If you get an error message like the following:
“Unable to access “xxx GB Volume” The NTFS partition is an unsafe state. Please resume and shutdown Windows fully (no hibernation or fast restarting), or mount the volume read-only with the ‘ro’ mount option.
To the top left click Activities and then left click Show Applications:
To the right, select the orb to move down to the next screen or applications:
Left click Utilities:
Left Click Disks:
To the left ensure you have your Windows HDD/SSD selected:
Select the largest partition by left clicking on it and left click the settings crank:
Select Edit Mount Settings:
Turn Automatic Mount Options off:
Left click the field:
At the end add ,ro with no spaces (comma) so it says:
Select ok and now your Windows HDD/SSD will be read only allowing you to copy the data from it.
Copy your Data from Windows Vista/7/8.1/10
For a Windows Vista/7/8.1 or later install. Navigate to the Users folder.
Then select your “username” in this case default.
Copy your Data from Windows XP
For a Windows XP install. Navigate to Documents and Settings:
Then select your “username” in this case default.
Select My Documents, Desktop and Favourites. Note in Windows XP, My Music, My Pictures and in some cases My Videos are subfolders of My Documents.
Paste your Data onto your External HardDrive
Hold down [Ctrl] and left click Desktop, Documents, Downloads, Favourites, Links, Music, Pictures, Saved Games and Videos.
Press [Ctrl] and to copy.
Select your external hard drive and right click it and select “Open In New Window”
Aerosnap the Window of your external hard drive to the right by pressing [Windows] and [→]
Aerosnap the Window of your Windows Drive to the left by pressing [Windows] and [←]
Drag and drop the Desktop, Documents, Downloads, Favourites, Links, Music, Pictures, Saved Games and Videos from the left to the right or press [Ctrl] and [v] to paste to the external hard drive.
Have a look throughout your drive to see if there is anything else you need to copy over.
When you are down, navigate to the top right and select the power options. Select ShutDown.
You should use an external hard drive (preferably more than 1) to periodically backup your files/folders.
You should also consider using an online service such as OneDrive for really important files. See Microsoft Office and OneDrive for more details.
Windows XP has reached End of Life and should no be longer be used.

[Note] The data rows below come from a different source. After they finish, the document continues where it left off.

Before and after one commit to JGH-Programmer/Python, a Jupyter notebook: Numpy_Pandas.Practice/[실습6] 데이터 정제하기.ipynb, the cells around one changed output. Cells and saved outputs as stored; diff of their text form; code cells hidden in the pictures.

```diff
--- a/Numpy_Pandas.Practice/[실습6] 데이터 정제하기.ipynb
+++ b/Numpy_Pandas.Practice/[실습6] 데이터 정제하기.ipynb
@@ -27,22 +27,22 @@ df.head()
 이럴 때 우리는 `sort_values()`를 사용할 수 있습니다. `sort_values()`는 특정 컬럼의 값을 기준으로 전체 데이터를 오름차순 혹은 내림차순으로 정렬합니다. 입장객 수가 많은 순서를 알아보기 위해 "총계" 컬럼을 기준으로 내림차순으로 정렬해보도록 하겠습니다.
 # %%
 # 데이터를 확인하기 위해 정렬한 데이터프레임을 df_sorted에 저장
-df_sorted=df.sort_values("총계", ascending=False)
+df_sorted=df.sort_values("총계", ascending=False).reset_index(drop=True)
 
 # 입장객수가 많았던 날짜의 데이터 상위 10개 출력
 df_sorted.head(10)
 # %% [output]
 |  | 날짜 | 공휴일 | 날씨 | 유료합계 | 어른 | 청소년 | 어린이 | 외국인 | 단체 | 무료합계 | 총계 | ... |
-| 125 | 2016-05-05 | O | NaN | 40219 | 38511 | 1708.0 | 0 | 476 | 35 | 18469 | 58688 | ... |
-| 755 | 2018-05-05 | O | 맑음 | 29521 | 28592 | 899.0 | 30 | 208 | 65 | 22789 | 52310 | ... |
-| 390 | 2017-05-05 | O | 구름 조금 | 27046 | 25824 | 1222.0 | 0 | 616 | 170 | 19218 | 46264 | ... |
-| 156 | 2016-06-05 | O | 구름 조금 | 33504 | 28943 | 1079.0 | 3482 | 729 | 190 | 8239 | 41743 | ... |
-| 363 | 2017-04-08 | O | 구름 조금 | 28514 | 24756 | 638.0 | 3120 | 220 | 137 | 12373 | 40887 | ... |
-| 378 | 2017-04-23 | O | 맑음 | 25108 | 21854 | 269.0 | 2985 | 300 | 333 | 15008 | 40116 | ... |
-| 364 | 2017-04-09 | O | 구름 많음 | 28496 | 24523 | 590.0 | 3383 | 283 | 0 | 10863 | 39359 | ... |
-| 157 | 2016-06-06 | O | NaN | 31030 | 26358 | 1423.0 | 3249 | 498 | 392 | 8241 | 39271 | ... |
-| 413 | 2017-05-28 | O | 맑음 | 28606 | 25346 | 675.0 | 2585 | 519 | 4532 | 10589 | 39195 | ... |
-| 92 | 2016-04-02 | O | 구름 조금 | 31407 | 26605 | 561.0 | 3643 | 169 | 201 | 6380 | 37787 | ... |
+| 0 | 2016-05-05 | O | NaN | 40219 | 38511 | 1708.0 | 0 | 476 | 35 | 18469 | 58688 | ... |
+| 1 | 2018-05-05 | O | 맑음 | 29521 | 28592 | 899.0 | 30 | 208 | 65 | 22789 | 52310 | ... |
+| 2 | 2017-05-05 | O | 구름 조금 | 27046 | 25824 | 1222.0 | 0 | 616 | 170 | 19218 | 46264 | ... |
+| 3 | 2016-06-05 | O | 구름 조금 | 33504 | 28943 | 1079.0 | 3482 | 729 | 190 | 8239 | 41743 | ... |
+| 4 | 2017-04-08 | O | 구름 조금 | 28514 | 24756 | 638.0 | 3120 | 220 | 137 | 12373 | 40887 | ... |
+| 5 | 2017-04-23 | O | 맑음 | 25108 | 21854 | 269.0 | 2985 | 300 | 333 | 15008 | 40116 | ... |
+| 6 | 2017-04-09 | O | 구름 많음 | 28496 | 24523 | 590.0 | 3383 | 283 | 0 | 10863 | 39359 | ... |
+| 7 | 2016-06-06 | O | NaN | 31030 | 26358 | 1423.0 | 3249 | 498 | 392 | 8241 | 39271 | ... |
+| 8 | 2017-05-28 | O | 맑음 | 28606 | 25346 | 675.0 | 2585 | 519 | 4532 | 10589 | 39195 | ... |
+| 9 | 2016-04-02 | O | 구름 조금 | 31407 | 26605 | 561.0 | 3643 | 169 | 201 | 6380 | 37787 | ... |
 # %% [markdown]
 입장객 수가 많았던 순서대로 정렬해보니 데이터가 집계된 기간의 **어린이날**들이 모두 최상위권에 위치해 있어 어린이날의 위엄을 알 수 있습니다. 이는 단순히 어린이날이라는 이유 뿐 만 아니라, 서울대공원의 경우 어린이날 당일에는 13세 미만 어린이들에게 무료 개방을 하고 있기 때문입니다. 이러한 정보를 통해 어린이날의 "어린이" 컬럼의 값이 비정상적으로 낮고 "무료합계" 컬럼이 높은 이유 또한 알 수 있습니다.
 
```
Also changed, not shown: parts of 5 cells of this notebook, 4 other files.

New Hard Drive or Wiping your Old HardDrive
For those whose hard drive has failed, they should look to installing a new drive, preferably a Solid State Drive. For more information see Upgrading to a Solid State Drive. It is more expensive per GB but has a significant boost in terms of overall system performance. Windows should be installed with a clean install. See A Clean Install of Windows.
For those with working hard drives if you suspect Malware has caused the issue, un-attach any external hard drives or USB sticks with user data and securely wipe your system. For more information see Cleaning up a Drive.
Ensure to scan your external hard drive on a fully patched system with Malwarebytes’ Antimalware for more information see MalwareBytes’ AntiMalware. Windows should be installed with a clean install. See A Clean Install of Windows and WIndows 10 is recommended. Note as Windows XP has reached End of Life; Windows XP users are recommended to avoid continued use of Windows XP as its unsecure and likely one of the main reasons you were infected.